## AVAILABLE DATA:
━━━━━━

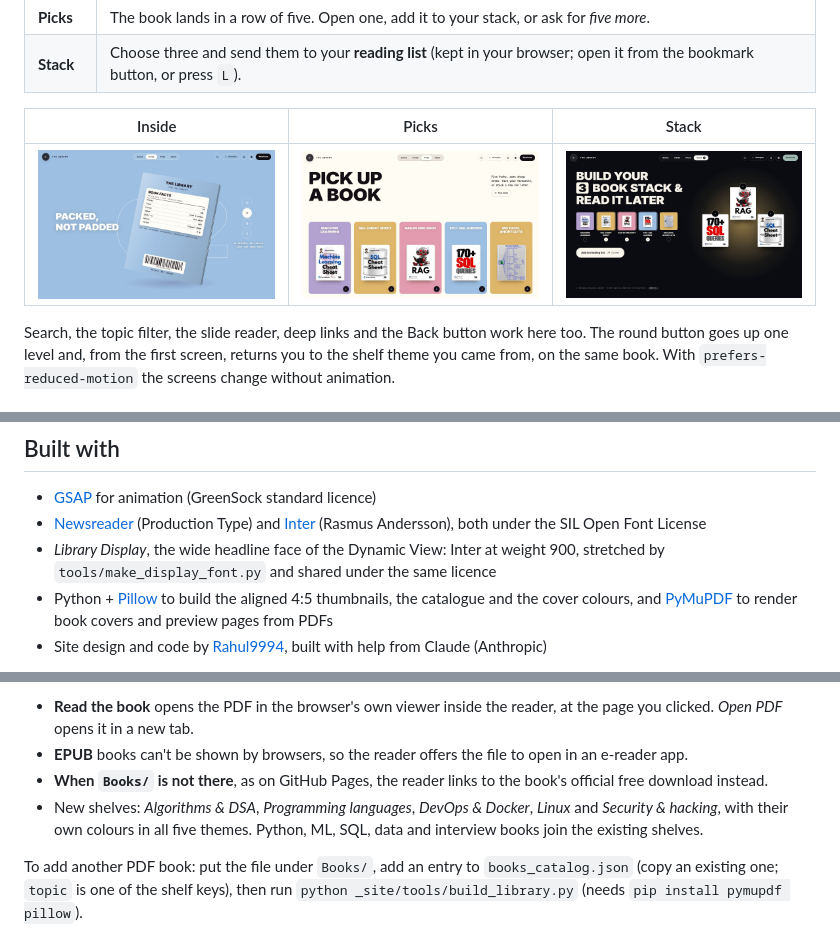
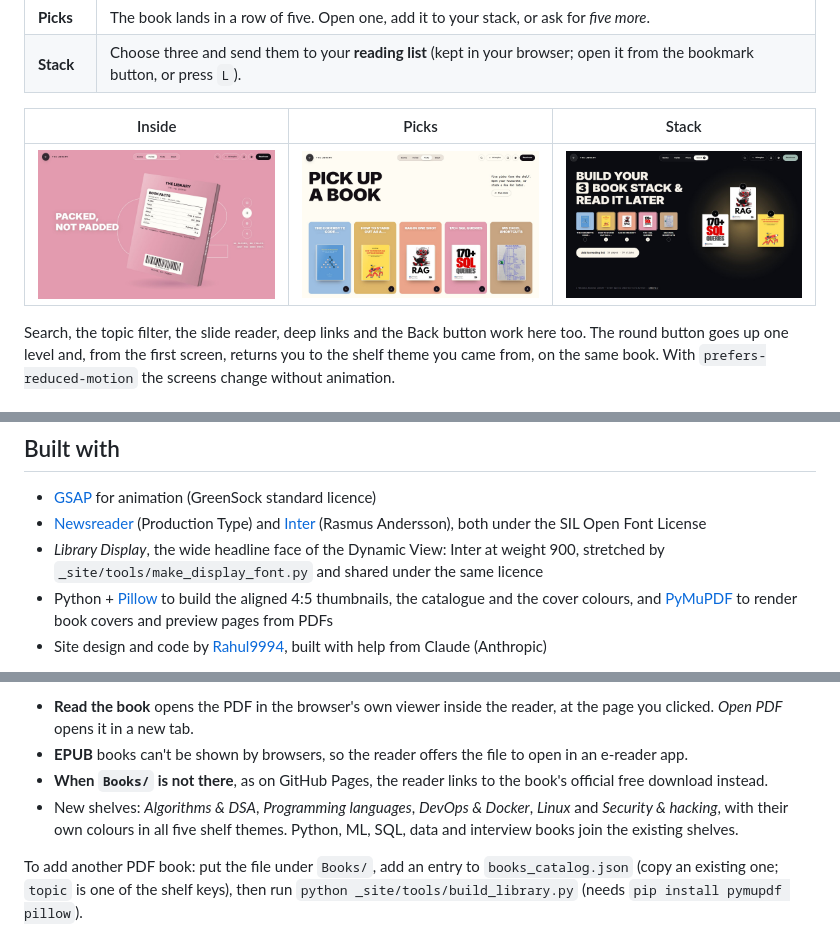
Before and after one commit to Rahul9994/my-library, a Markdown page: README.md, 3 parts joined by grey strips. Rendered like a GitHub page; pictures changed too: _site/preview/dynamic-inside.jpg, _site/preview/dynamic-picks.jpg, _site/preview/dynamic-stack.jpg.

```diff
--- a/README.md
+++ b/README.md
@@ -59,7 +59,7 @@ They were collected from his public Instagram posts as a personal reading librar
 
 - [GSAP](https://gsap.com/) for animation (GreenSock standard licence)
 - [Newsreader](https://fonts.google.com/specimen/Newsreader) (Production Type) and [Inter](https://rsms.me/inter/) (Rasmus Andersson), both under the SIL Open Font License
-- *Library Display*, the wide headline face of the Dynamic View: Inter at weight 900, stretched by `tools/make_display_font.py` and shared under the same licence
+- *Library Display*, the wide headline face of the Dynamic View: Inter at weight 900, stretched by `_site/tools/make_display_font.py` and shared under the same licence
 - Python + [Pillow](https://python-pillow.org/) to build the aligned 4:5 thumbnails, the catalogue and the cover colours, and [PyMuPDF](https://pymupdf.readthedocs.io/) to render book covers and preview pages from PDFs
 - Site design and code by [Rahul9994](https://github.com/Rahul9994), built with help from Claude (Anthropic)
 
@@ -130,7 +130,7 @@ The *Books* filter holds 217 free programming books, catalogued in `_site/tools/
 - **Read the book** opens the PDF in the browser's own viewer inside the reader, at the page you clicked. *Open PDF* opens it in a new tab.
 - **EPUB** books can't be shown by browsers, so the reader offers the file to open in an e-reader app.
 - **When `Books/` is not there**, as on GitHub Pages, the reader links to the book's official free download instead.
-- New shelves: *Algorithms & DSA*, *Programming languages*, *DevOps & Docker*, *Linux* and *Security & hacking*, with their own colours in all five themes. Python, ML, SQL, data and interview books join the existing shelves.
+- New shelves: *Algorithms & DSA*, *Programming languages*, *DevOps & Docker*, *Linux* and *Security & hacking*, with their own colours in all five shelf themes. Python, ML, SQL, data and interview books join the existing shelves.
 
 To add another PDF book: put the file under `Books/`, add an entry to `books_catalog.json` (copy an existing one; `topic` is one of the shelf keys), then run `python _site/tools/build_library.py` (needs `pip install pymupdf pillow`).
 
```
Also changed, not shown: other parts of README.md (+2 -2 lines), _site/preview/dynamic-books.jpg, _site/preview/theme-picker.jpg, 5 other files.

━━━━━━

## WHAT THE TASK REQUIRES:
Could you print the listing above exactly, without the pictures?

## RESULT FOR THIS EXERCISE:
Before and after one commit to Rahul9994/my-library, a Markdown page: README.md, 3 parts joined by grey strips. Rendered like a GitHub page; pictures changed too: _site/preview/dynamic-inside.jpg, _site/preview/dynamic-picks.jpg, _site/preview/dynamic-stack.jpg.

```diff
--- a/README.md
+++ b/README.md
@@ -59,7 +59,7 @@ They were collected from his public Instagram posts as a personal reading librar
 
 - [GSAP](https://gsap.com/) for animation (GreenSock standard licence)
 - [Newsreader](https://fonts.google.com/specimen/Newsreader) (Production Type) and [Inter](https://rsms.me/inter/) (Rasmus Andersson), both under the SIL Open Font License
-- *Library Display*, the wide headline face of the Dynamic View: Inter at weight 900, stretched by `tools/make_display_font.py` and shared under the same licence
+- *Library Display*, the wide headline face of the Dynamic View: Inter at weight 900, stretched by `_site/tools/make_display_font.py` and shared under the same licence
 - Python + [Pillow](https://python-pillow.org/) to build the aligned 4:5 thumbnails, the catalogue and the cover colours, and [PyMuPDF](https://pymupdf.readthedocs.io/) to render book covers and preview pages from PDFs
 - Site design and code by [Rahul9994](https://github.com/Rahul9994), built with help from Claude (Anthropic)
 
@@ -130,7 +130,7 @@ The *Books* filter holds 217 free programming books, catalogued in `_site/tools/
 - **Read the book** opens the PDF in the browser's own viewer inside the reader, at the page you clicked. *Open PDF* opens it in a new tab.
 - **EPUB** books can't be shown by browsers, so the reader offers the file to open in an e-reader app.
 - **When `Books/` is not there**, as on GitHub Pages, the reader links to the book's official free download instead.
-- New shelves: *Algorithms & DSA*, *Programming languages*, *DevOps & Docker*, *Linux* and *Security & hacking*, with their own colours in all five themes. Python, ML, SQL, data and interview books join the existing shelves.
+- New shelves: *Algorithms & DSA*, *Programming languages*, *DevOps & Docker*, *Linux* and *Security & hacking*, with their own colours in all five shelf themes. Python, ML, SQL, data and interview books join the existing shelves.
 
 To add another PDF book: put the file under `Books/`, add an entry to `books_catalog.json` (copy an existing one; `topic` is one of the shelf keys), then run `python _site/tools/build_library.py` (needs `pip install pymupdf pillow`).
 
```
Also changed, not shown: other parts of README.md (+2 -2 lines), _site/preview/dynamic-books.jpg, _site/preview/theme-picker.jpg, 5 other files.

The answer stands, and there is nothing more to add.